The distinctive feature of the necklace is the crescent-shaped pendant, the naja (NAH-zha) that has its origins from Europe and the Mediterranean.
Both the Spanish and the Plains Indians used the naja to decorate the forehead of horses in the 19th century. The Navajo started making silver-mounted bridles in the 1880s and the naja was soon transformed into decoration for necklaces made from coin silver. The term squash comes from the squash flower often associated with native cultures, though the unique naja design most likely came from pomegranate tree flowers, which originated in Europe.
Simple silver squash necklaces were first made by the Navajo, but not long after the Zuni started making pieces and to a lesser extent the Hopi.

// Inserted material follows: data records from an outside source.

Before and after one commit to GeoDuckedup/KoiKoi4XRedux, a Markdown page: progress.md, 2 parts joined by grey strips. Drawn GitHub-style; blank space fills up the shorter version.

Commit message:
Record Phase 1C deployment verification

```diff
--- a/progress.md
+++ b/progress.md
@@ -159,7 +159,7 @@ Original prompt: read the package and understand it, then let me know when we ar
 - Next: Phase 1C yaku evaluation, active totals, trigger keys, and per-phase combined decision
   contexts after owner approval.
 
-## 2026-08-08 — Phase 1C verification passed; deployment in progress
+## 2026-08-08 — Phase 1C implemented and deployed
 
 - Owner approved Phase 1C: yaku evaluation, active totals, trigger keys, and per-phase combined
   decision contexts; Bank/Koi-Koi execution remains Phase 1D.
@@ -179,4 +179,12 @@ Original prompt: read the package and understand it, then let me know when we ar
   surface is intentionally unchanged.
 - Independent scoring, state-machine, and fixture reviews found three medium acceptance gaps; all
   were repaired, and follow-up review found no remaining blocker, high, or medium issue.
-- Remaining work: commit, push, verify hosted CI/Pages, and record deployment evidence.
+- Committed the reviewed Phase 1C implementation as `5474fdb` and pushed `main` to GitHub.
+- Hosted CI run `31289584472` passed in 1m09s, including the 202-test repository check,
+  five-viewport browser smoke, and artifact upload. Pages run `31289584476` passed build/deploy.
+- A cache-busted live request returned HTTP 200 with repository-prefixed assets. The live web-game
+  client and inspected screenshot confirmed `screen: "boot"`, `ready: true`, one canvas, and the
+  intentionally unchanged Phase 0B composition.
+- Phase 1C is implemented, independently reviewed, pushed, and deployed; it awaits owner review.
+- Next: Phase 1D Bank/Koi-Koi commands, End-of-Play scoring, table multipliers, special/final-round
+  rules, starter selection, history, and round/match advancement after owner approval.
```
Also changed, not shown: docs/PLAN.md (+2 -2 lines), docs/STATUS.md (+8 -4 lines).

The Zuni silversmiths focused on small clusters of turquoise and coral, often daintier in appearance. The Navajo also used turquoise but usually in nuggets or cabochons. There are a large variety of Navajo squash blossom necklaces, and many of these pieces were made in the late 1960s.

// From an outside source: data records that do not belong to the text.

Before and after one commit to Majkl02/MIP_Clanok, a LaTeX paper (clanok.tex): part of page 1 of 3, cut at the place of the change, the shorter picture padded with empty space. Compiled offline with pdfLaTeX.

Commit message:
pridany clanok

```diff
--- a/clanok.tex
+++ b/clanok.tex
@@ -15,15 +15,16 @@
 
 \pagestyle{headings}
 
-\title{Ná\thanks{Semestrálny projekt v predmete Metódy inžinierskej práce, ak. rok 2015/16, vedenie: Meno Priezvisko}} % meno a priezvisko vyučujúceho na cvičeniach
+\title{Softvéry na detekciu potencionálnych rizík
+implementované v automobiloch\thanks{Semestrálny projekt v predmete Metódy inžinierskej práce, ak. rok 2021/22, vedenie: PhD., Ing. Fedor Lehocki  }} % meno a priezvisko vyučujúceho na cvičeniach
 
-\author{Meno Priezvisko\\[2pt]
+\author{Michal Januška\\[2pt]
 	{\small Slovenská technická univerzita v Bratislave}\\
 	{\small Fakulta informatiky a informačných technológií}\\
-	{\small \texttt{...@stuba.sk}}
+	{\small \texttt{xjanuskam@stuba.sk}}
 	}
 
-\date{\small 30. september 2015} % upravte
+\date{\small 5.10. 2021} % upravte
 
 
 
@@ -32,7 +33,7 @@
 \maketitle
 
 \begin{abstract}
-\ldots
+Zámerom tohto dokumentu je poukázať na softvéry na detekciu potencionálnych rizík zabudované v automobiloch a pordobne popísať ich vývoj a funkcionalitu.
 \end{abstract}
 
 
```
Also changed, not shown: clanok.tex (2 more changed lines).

While Squash blossoms may have been worn in the southwest since the 1890s, their hey day was the 1ate 1960s and early 1970s. It was a time of free love, the Doors and of course great Squash blossom necklaces flowing over paisley shirts accented with platform shoes.
Many Indian art dealers cut their teeth during this time building careers around the craze. Gilbert Ortega was the king of the Squash Blossom Necklace; he would fly his plane around to his different shops in numerous states trying to keep up with orders. Prices sky rocked but like any bubble it popped in the early ‘70s as tastes changed and heels got shorter.
The good news for today’s collectors it the prices for many of the 1960s pieces are much less in today’s dollars than 50 years ago. The pre-1960s pieces are very collectable. In general price structure for a 1930s squash would be in the $2000 to $3000 range and can easily top $8000 for an turn of the century ingot piece. Many coin squash necklaces seen in today’s Indian shops were made in the 1960s, so if you see one with barber head quarters dating from the early 1900s these are usually revival pieces from the 1960s.
The squash blossom necklace collection on exhibit at Medicine Man Gallery will feature examples from 1900s to 1960s with the majority of pieces 1940 and before. The show runs June 1 to July 3 at 602A Canyon Road, Santa Fe, New Mexico. For questions or to learn more visit our website www.medicinemangallery.com or call the gallery at 1-866-894-7451.Read More
Santa Fe, Friday, July 19th
4:00 – 5:00 PM
Featured Book: Kayenta Crossing: A Charles Bloom Murder Mystery
Hosted by Medicine Man Gallery
Location: Medicine Man Gallery, 602A Canyon Road, Santa Fe, NM 87501